By Joe Ravetz
There are aspirations that our cities can re-emerge as ‘powerhouses’. But behind the rhetoric there is political distrust, low productivity, divided communities, crumbling infrastructure, and structural inequalities. Cities may trade a little more power for a big drop in resources, and for some the outcome may be as ‘power-cuts’ or ‘poorhouses’.
In an age of scarcity and change, this calls not only for hard infrastructure, (‘toys for the boys’ according to some) – but a more creative rethinking of how global-local economies and communities can work. To shift austerity towards prosperity, calls for long-term vision and strategy, combined with real-time social learning and policy innovation. Can universities help??

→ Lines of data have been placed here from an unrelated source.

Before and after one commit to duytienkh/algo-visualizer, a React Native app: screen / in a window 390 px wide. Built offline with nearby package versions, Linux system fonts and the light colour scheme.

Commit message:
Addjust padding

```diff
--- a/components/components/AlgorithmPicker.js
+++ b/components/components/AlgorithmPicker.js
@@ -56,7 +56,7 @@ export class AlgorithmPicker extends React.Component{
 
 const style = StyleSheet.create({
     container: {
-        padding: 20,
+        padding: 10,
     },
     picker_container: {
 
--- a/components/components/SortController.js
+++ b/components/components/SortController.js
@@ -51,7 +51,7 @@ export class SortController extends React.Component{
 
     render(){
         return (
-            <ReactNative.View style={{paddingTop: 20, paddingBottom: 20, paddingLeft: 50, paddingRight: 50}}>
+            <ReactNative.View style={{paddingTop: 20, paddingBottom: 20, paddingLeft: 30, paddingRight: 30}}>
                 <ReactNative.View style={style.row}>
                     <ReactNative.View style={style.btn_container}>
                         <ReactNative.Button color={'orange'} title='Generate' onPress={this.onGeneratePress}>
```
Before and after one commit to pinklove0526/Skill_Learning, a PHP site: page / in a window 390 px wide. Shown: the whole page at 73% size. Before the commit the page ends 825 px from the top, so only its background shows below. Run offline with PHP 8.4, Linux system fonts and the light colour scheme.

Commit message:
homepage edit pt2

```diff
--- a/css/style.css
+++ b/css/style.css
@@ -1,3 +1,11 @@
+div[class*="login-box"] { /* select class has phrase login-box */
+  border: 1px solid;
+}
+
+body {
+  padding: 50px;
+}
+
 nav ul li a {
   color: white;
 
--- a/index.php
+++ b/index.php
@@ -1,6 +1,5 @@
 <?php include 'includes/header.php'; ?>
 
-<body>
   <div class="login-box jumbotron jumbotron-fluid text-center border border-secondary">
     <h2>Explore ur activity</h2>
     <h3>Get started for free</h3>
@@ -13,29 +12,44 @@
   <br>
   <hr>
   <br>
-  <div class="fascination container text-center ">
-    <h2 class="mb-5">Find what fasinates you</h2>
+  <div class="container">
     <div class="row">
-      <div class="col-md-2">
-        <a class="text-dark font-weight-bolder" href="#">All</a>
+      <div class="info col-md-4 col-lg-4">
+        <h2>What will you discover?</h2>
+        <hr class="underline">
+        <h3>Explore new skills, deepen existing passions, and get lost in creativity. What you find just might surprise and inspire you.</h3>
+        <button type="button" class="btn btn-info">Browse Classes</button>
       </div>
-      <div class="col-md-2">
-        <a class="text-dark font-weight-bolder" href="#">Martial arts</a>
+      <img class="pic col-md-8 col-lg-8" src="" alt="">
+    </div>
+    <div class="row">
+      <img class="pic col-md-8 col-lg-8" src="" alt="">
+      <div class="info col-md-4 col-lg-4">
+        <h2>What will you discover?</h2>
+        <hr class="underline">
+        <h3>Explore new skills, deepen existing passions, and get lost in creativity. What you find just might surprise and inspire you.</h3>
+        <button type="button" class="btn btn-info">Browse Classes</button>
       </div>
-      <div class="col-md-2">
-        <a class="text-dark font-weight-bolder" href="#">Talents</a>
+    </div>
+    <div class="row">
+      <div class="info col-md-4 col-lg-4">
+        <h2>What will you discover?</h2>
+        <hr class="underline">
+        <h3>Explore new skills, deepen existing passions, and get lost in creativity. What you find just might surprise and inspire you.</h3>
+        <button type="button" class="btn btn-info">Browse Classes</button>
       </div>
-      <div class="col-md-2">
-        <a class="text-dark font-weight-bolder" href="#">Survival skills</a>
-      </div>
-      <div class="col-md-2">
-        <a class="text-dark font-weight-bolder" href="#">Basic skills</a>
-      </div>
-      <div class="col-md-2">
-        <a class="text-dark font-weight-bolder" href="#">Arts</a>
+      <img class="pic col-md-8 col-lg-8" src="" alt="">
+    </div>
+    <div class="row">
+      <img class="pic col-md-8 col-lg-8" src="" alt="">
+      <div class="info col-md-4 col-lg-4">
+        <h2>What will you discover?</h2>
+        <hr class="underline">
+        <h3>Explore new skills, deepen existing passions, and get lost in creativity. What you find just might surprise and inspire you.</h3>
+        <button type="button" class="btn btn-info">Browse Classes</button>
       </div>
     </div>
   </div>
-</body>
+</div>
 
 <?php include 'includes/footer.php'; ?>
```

At the CURE forum on Foresighting a Future for Cities, this question was for starters – ‘How can future-oriented research help ‘devo’ cities turn austerity to prosperity’… But stepping back from that, should UK cities be even thinking about the future, when most are trying to survive the next round of cuts? Certainly they are laying down infrastructure and housing sites which could be there for many years: but futures thinking is often problematic and provocative.
We saw the fundamentals of growth in time, space and activity, with a macro-view of London from Sir Alan Wilson’s spatial scenario modelling. In contrast Karel Williams presented the alternative to the dominant narrative of ‘There Is No Alternative’, with huge implications for cities who are otherwise awaiting ‘death by 1000 cuts’. As for city foresight schemes, from Mark Tewdwr-Jones it seems that Newcastle leads in best practice, in a city which is all about change and modernity. Meanwhile in Liverpool and Cardiff, from Nicola Headlam and David Waite, it’s more problematic to get the many players into alignment for constructive thinking: and in Greater Manchester the excitement of ‘devo’ seemed to push other longer term thinking to the side.
The questions of – what is foresight, and what kind of research is most relevant, were explored by Ian Miles and Sally Randles of MBS. Then looked at the ‘user’ side of the table. The challenge of the low carbon transition in Greater Manchester was put by Mark Atherton of AGMA: and the future transport system by Nicola Kane of TFGM. A reality check was sounded by Cllr Derek Antrobus, whose ward is one of the most deprived and also vulnerable to flooding in the city-region.
Finally there were responses from CURE. Saska Petrova explored the dilemma of austerity capitalism vs Laissez-faire localism: Stefan Bouzarovski looked at the low carbon transition in terms of changing patterns of winners and losers: Andy Karvonen summed up a relational view of cities and urban change.
Meanwhile some long-term thinking colleagues with day jobs as spatial planners, trying to make a complex system of allocations and quotas work, see their aspirations for ‘liveable communities’ pushed to the side, in an endless game of housing numbers and legal challenges. Others see the looming conflict between elitist ideology and grass-roots initiatives as a positive sign of change in motion.
Now if foresighting is about improving policy by exploring possible futures, then it might be more of an expert process of evidence and analysis. But if foresighting is more about anticipating and creating the future by collective vision, then it has to build bridges between opposing worldviews. The hard-pressed cities of the UK might seem to need both, and this is the aim of the current proposals for a city foresight ‘platform’ or ‘hub’. The question is then how to mobilize collective resources out of the thin air of austerity, in divided and distracted cities?
NOTE: The CURE / cities@manchester Forum on FORESIGHTING a FUTURE with CITIES was on Wednesday 24th June. It addressed the question – ‘How can future-oriented research help ‘devo’ cities turn austerity to prosperity’? It included the following contributions: Sir Alan Wilson (UCL), Prof. Karel Williams (MBS), Mark Tewdwr-Jones (Newcastle), Kevin Morgan (Cardiff), Nicola Headlam (Liverpool), Sally Randles (MBS), Colin Talbot (MBS), Mark Atherton (AGMA), Nicola Kane (TFGM), Cllr Derek Antrobus (Salford/ AGMA), Saska Petrova (CURE), Stefan Bouzarovski (CURE), Andrew Karvonen (Cities), Ian Miles (MBS), Joe Ravetz (chair).
With many thanks to cities@manchester for generous support to the reception.